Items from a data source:
□ □ □

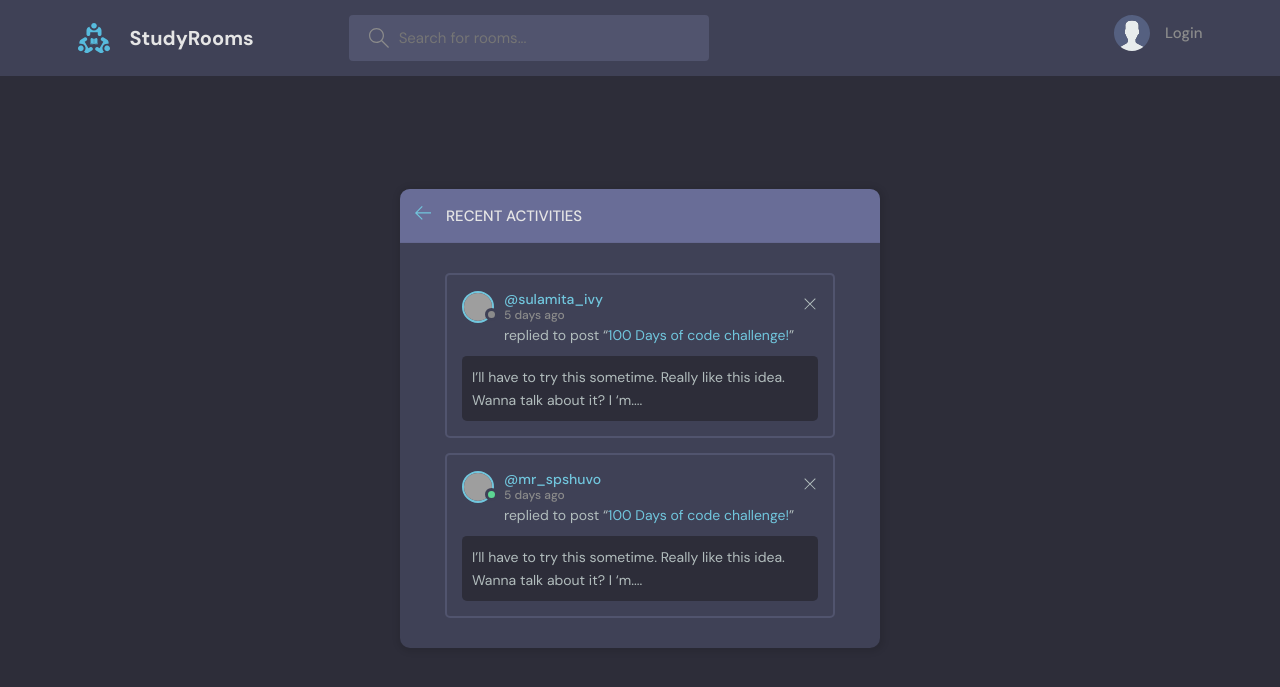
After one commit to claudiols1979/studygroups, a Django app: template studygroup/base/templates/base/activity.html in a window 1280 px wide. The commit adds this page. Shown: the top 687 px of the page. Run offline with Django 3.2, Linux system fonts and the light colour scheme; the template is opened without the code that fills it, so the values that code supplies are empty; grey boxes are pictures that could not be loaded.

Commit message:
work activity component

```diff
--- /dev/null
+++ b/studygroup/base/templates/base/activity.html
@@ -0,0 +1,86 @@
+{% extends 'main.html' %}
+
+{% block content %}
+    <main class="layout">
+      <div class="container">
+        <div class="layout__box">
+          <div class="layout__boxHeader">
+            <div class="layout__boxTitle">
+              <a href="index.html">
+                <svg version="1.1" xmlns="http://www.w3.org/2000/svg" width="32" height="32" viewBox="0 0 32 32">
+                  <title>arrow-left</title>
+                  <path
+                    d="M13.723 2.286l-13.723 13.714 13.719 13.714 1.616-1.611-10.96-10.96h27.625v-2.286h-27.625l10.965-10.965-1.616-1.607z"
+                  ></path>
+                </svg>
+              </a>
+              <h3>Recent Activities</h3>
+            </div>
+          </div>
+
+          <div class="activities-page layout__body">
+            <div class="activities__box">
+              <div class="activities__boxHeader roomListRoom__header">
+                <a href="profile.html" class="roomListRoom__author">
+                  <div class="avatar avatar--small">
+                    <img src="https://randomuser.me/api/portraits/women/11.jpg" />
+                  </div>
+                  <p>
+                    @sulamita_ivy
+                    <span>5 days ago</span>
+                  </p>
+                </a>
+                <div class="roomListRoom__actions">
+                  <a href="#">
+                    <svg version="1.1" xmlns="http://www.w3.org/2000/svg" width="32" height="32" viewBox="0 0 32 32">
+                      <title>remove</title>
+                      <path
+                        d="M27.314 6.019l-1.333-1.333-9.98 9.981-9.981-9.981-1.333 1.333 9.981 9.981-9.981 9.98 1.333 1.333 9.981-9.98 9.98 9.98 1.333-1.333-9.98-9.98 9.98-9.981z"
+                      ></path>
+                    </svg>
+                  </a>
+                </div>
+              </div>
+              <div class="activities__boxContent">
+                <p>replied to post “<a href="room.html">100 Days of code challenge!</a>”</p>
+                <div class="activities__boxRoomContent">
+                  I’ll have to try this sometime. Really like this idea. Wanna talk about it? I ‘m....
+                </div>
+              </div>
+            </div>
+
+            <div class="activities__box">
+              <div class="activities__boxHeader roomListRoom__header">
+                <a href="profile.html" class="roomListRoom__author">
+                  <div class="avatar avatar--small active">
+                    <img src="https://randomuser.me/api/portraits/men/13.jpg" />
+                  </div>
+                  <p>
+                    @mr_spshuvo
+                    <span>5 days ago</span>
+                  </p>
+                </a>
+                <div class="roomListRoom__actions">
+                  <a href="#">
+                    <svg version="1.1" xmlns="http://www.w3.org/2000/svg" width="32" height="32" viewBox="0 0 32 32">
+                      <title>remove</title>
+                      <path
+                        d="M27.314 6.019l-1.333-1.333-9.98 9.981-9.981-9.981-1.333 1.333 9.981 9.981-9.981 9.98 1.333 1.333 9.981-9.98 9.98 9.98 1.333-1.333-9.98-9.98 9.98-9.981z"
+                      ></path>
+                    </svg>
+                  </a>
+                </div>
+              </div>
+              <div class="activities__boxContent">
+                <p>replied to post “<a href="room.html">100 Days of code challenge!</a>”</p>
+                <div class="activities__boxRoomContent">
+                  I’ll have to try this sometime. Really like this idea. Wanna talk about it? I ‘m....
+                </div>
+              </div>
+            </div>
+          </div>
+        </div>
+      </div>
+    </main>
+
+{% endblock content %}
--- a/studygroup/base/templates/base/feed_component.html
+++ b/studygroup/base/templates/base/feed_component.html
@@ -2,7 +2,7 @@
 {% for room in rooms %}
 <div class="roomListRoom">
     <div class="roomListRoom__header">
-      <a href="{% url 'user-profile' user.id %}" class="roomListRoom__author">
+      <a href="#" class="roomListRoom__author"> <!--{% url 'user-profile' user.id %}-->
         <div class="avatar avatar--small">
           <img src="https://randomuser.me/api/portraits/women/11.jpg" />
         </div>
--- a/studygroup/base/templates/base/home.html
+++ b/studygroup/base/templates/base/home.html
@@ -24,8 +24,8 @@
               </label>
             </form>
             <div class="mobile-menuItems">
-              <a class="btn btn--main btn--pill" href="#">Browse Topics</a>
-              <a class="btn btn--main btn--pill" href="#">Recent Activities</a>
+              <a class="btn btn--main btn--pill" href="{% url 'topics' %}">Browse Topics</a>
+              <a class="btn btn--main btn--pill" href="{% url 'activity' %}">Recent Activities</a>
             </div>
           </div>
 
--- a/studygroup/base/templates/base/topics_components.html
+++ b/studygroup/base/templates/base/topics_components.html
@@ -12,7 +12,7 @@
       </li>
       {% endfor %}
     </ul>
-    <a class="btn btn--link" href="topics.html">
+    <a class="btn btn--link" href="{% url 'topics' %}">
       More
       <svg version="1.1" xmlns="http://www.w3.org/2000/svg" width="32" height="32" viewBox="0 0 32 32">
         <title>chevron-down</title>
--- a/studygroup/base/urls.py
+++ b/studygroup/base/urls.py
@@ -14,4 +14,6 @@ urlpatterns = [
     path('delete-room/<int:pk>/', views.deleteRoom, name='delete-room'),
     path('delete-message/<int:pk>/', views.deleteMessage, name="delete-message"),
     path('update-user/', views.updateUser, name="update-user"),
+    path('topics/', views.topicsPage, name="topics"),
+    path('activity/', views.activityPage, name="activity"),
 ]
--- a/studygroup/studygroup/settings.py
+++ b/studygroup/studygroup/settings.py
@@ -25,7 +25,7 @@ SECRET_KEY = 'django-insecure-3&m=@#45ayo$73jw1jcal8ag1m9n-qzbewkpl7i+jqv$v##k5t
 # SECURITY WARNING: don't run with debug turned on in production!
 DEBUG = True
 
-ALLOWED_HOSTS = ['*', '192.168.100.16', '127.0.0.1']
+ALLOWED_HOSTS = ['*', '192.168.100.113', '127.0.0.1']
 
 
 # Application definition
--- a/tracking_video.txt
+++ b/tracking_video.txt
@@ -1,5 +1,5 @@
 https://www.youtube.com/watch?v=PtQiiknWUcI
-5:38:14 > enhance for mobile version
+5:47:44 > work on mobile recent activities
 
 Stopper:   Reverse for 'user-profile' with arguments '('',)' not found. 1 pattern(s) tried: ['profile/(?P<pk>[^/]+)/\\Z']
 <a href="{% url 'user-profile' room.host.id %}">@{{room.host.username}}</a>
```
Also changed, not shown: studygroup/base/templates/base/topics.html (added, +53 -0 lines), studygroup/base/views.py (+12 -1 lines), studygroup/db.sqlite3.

□ □ □

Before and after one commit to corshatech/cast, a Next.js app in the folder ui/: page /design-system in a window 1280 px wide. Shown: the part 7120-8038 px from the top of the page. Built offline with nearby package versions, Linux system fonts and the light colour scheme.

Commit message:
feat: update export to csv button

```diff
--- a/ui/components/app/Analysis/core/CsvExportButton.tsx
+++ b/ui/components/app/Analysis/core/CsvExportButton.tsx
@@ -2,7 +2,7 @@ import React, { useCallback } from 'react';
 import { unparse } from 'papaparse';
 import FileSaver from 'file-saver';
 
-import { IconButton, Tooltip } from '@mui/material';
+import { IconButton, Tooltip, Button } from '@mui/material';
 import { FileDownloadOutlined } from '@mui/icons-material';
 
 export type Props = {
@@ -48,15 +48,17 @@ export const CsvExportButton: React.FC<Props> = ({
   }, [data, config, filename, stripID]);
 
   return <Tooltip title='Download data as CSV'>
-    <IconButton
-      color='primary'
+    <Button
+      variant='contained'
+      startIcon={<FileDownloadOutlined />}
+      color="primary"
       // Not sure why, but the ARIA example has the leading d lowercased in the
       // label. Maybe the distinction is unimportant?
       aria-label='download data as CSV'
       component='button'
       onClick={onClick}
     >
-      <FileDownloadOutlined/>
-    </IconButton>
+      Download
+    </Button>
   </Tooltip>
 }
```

□ □ □

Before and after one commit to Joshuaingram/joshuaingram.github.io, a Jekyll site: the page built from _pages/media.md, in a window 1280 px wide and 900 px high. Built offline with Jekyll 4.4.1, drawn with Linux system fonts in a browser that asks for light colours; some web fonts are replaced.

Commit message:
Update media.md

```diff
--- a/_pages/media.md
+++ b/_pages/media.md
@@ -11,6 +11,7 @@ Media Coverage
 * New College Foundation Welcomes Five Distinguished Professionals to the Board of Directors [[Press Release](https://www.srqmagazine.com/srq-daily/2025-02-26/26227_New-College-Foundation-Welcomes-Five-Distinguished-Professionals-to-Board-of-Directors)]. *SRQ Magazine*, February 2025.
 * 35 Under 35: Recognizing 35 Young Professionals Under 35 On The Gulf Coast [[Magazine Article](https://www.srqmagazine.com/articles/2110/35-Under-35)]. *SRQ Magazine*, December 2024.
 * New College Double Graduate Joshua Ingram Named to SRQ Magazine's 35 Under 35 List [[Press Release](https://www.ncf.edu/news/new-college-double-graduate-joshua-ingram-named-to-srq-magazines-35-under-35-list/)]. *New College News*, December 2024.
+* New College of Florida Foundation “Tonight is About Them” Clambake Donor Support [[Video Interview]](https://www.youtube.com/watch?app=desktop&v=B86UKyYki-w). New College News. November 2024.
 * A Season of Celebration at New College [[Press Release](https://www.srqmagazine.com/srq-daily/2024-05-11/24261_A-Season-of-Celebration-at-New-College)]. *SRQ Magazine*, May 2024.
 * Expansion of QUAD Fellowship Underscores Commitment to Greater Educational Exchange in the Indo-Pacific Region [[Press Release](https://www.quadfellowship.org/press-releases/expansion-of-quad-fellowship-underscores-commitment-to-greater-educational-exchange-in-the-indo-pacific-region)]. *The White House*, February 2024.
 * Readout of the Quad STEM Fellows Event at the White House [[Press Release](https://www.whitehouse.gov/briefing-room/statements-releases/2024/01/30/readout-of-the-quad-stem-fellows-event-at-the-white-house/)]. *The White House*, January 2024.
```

□ □ □

- **The task**:
Write out every line of the entries that holds the word "xmlns".

- **Response to the task**:
+                <svg version="1.1" xmlns="http://www.w3.org/2000/svg" width="32" height="32" viewBox="0 0 32 32">
+                    <svg version="1.1" xmlns="http://www.w3.org/2000/svg" width="32" height="32" viewBox="0 0 32 32">
+                    <svg version="1.1" xmlns="http://www.w3.org/2000/svg" width="32" height="32" viewBox="0 0 32 32">
       <svg version="1.1" xmlns="http://www.w3.org/2000/svg" width="32" height="32" viewBox="0 0 32 32">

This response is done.